“I am miserable!” was met with, “What do you have to be miserable about? You have everything you could ever need or want.”
These responses continually deflated me, and left me wondering why I couldn’t just psych myself out of this funk. The problem was, unless someone had been through mental illness or grieving great loss themselves, it was very unlikely they were going to know what to say that would be helpful. They may have been well-intentioned, but they were misguided.
The more my pain was not heard or validated, the greater it became until it exploded into panic disorder, anxiety disorder, insomnia, and PTSD. My usual coping habits of denial, compartmentalizing, and telling myself I was fine when I was not were no longer working. Even my beloved yoga and meditation practice became an unsafe place where I became more agitated and more afraid.
For me, healing began with therapy because my therapist listened and taught me to listen to myself. He stopped me from invalidating my own feelings. He helped me unearth and start to release the buried pain and fear surrounding my sick mother. My panic attacks made me feel like I had to shed my own skin and run for my life. What I needed to do — slowly and with support — was to look within and be brave enough to see truthfully.
I released myself from the idea that I deserved the bad things that I had experienced. Although I find it hard to totally stop comparing myself to others, I started to see that just because that mother did not experience postpartum depression did not mean that she deserved good things and I did not. I unstuck myself from the debilitating and frankly false idea that everything happened for a reason.
All that said, I do see a silver lining in the hardships of my life. I know I am better able to understand others going through pain. I know I will never invalidate their pain by feeding them a cliched saying. I have more compassion and empathy and strength than I did before. I am not afraid to hear about your grief or difficulties. I am willing to stand with you and hold space for you.

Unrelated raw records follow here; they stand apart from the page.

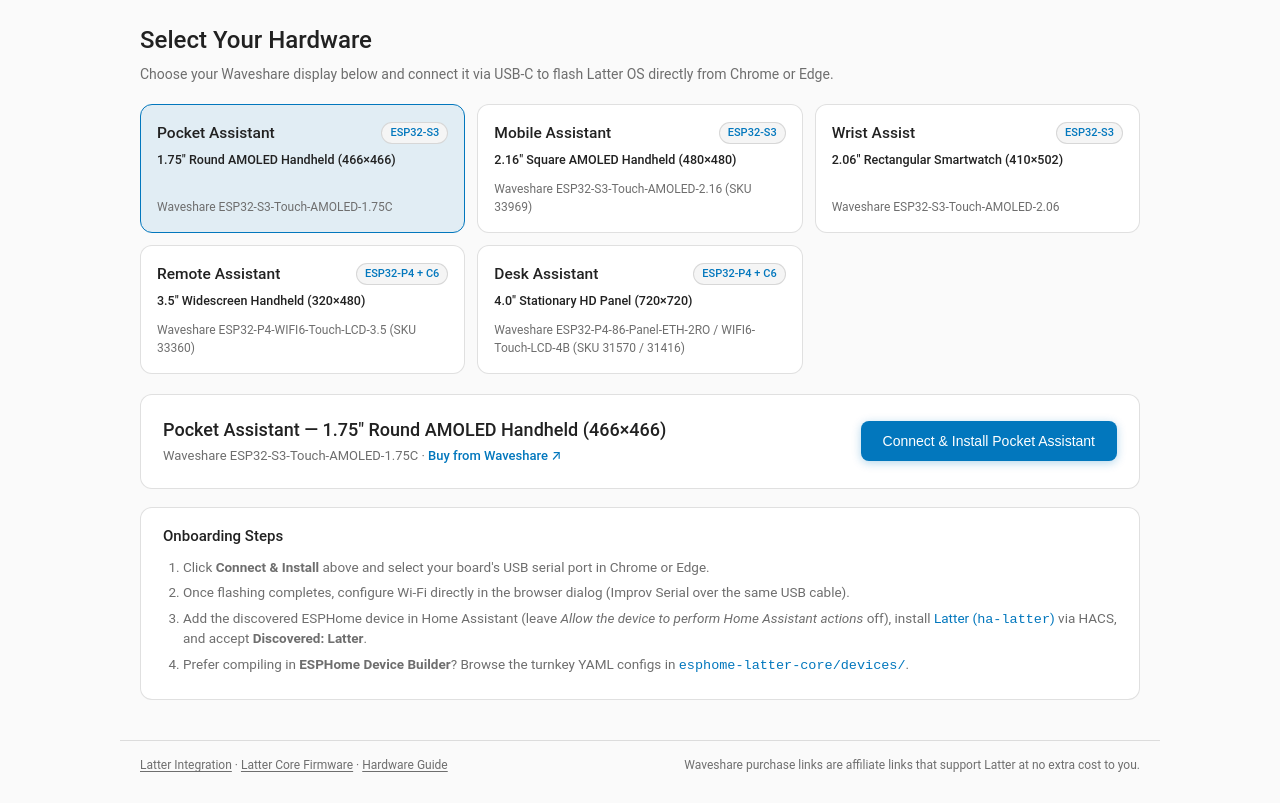
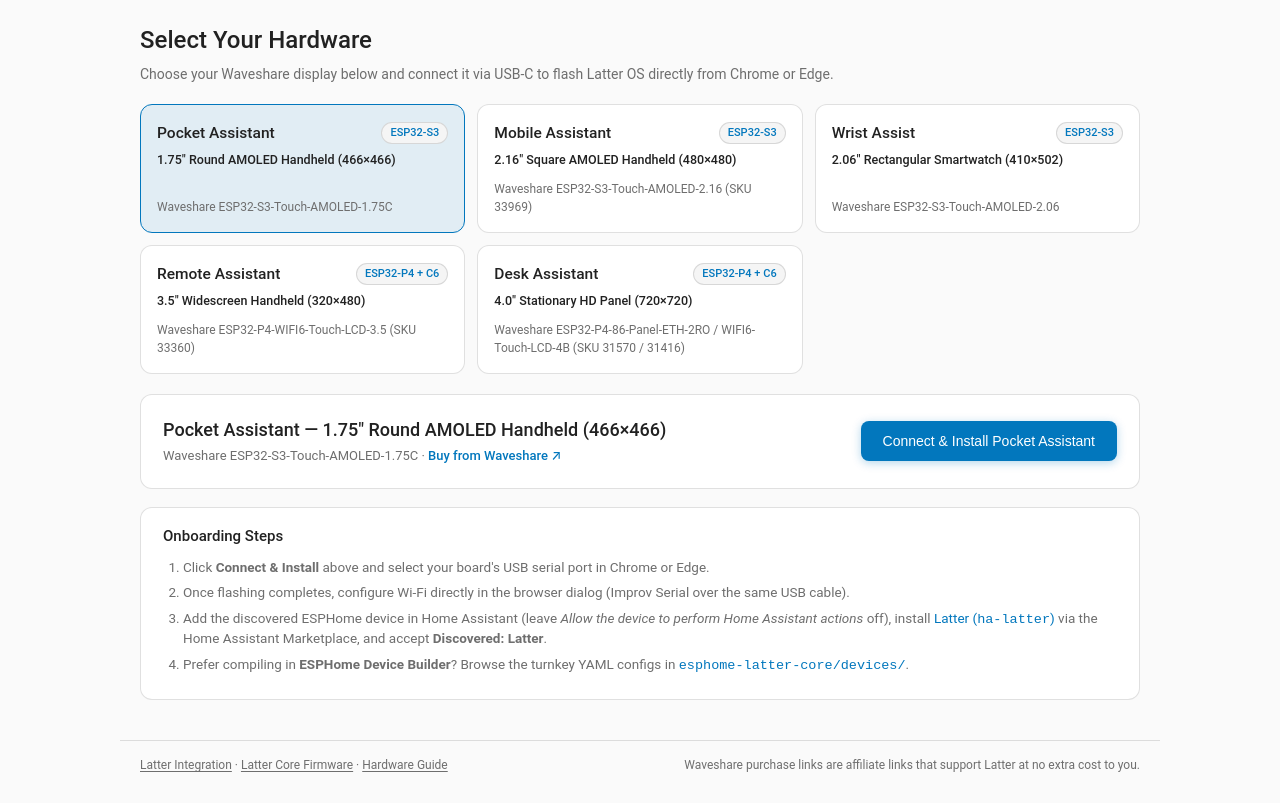
Before and after one commit to slampton/esphome-latter-core, a plain HTML site: page index.html in a window 1280 px wide. Shown: the part 66-869 px from the top of the page. Drawn offline with Linux system fonts and the light colour scheme.

Commit message:
core: hide internal sendspin/boot entities, align Restart category, and update Marketplace links
Trim redundant Home Assistant entity clutter and align onboarding copy ahead of v3.0.0:

- Mark Sendspin text sensors (Now Playing Artist, Title, Album) internal: true in modules/audio_pipeline.yaml so on-device track metadata stays active without duplicating media_player attributes or writing 3 extra SQLite recorder rows per track change.
- Mark Boot Button (boot_button) internal: true across all 5 boards/*.yaml and examples/custom_display_template.yaml (matching pwr_key).
- Change Actions: Restart Device in modules/system_core.yaml from entity_category: diagnostic to entity_category: config (matching Actions: Hibernate Device and Home Assistant Core ButtonDeviceClass.RESTART).
- Update README.md and index.html onboarding copy from HACS to the Home Assistant Marketplace.

Signed-off-by: slampton <46016767+slampton@users.noreply.github.com>

```diff
--- a/index.html
+++ b/index.html
@@ -501,7 +501,7 @@
     <ol>
       <li>Click <strong>Connect &amp; Install</strong> above and select your board's USB serial port in Chrome or Edge.</li>
       <li>Once flashing completes, configure Wi-Fi directly in the browser dialog (Improv Serial over the same USB cable).</li>
-      <li>Add the discovered ESPHome device in Home Assistant (leave <em>Allow the device to perform Home Assistant actions</em> off), install <a href="https://github.com/slampton/ha-latter" target="_blank" rel="noopener">Latter (<code>ha-latter</code>)</a> via HACS, and accept <strong>Discovered: Latter</strong>.</li>
+      <li>Add the discovered ESPHome device in Home Assistant (leave <em>Allow the device to perform Home Assistant actions</em> off), install <a href="https://github.com/slampton/ha-latter" target="_blank" rel="noopener">Latter (<code>ha-latter</code>)</a> via the Home Assistant Marketplace, and accept <strong>Discovered: Latter</strong>.</li>
       <li>Prefer compiling in <strong>ESPHome Device Builder</strong>? Browse the turnkey YAML configs in <a href="https://github.com/slampton/esphome-latter-core/tree/main/devices" target="_blank" rel="noopener"><code>esphome-latter-core/devices/</code></a>.</li>
     </ol>
   </div>
```
Also changed, not shown: 9 other files.
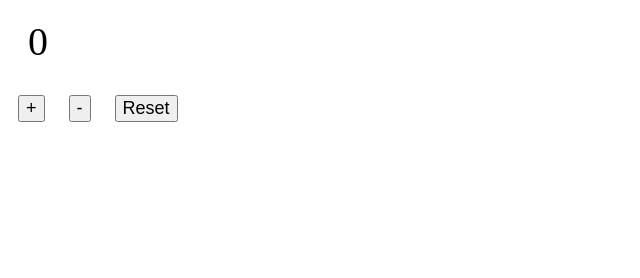
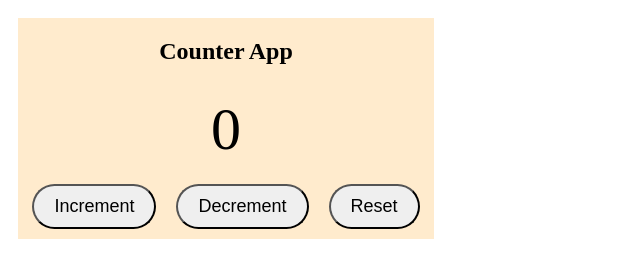
Before and after one commit to Pavan-naidu/frontend-learning, a plain HTML site: page Day-3 (JavaScript Basics + Counter App)/index.html in a window 1280 px wide. Shown: the part 90-368 px from the top of the page, without its empty margins (0-640 px from the left). Drawn offline with Linux system fonts and the light colour scheme.

Commit message:
Day 3: JavaScript basics + Counter App

```diff
--- a/Day-3 (JavaScript Basics + Counter App)/index.html
+++ b/Day-3 (JavaScript Basics + Counter App)/index.html
@@ -9,23 +9,44 @@
             margin-top: 50px;
         }
         #count {
-            font-size: 40px;
-            margin: 20px;
+            font-size: 60px;
+            margin: 10px;
         }
         button{
-            padding: 10px, 20px;
+            padding: 10px 20px;
             margin: 10px;
             font-size: 18px;
+
+            border-radius: 50px;
         }
+        .container{
+            width:26rem;
+            background-color:blanchedalmond;
+            display: flex;
+            flex-direction: column;
+            align-items: center;
+            margin: 10px;
+        }
+        #buttons{
+            display: flex;
+        }
+
     </style>
 </head>
 <body>
     <h1>JavaScript Basics & Counter App</h1>
-    <div id="count">0</div>
 
-    <button onclick="increase()">+</button>
-    <button onclick="decrease()">-</button>
-    <button onclick="reset()">Reset</button>
+    <div class="container">
+        <h2>Counter App</h2>
+        <div id="count">0</div>
+        <div id= "buttons">
+            <button onclick="increase()">Increment</button>
+            <button onclick="decrease()">Decrement</button>
+            <button onclick="reset()">Reset</button>
+        </div>
+    </div>
+
+
 
     <script src="Script.js"></script>
 
```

I think with some forethought, we can all truly support each other. We can all do better. I came across an article that pointed out the fallacy of everyone’s well-meaning posts for depressed or suicidal people to “call help hotlines!”, saying that this was missing the mark. This was how I felt as well, seeing the big responses after the tragic and public suicides of Anthony Bourdain and Kate Spade. We can all do more than direct someone to a hotline.
How To Help
For starters, the following might be helpful to consider:
What Not To Say
You have so much to be grateful for.
You can have anything that you want.
You can do anything you want.
What do you have to be sad about?
You and your family are all healthy. (Mental illness means lack of health.)
You just have to focus on the positives.
There is so much suffering in the world — you are one of the lucky ones.
Snap out of it.
You’re being unreasonable.
You’re being overly emotional.
Stop feeling sorry for yourself.
Well, everything happens for a reason…
What To Say
First, reach out and check in. Be open-ended. How are you doing?
Then, LISTEN. Without judgment. Without trying to fix.
You don’t deserve that.
That sounds so scary.
That sounds so tough.
It’s not normal that you are going through this.
It’s not okay that you had to go through that.
Would it help if I…[offer a specific suggestion, i.e. “went to the grocery store with you?”]
Would you like to go with me…[on a walk?]
Do you think it might be helpful to try…[therapy. medication. acupuncture…?]
I am not sure what to say but I am here.
I am thinking of you.
I am rooting for you.
I am sending you love.
It’s so brave of you to take this on.
I am always here, anytime.
You will never be bothering or burdening me.
It will be okay.
You are not alone.
Check in again.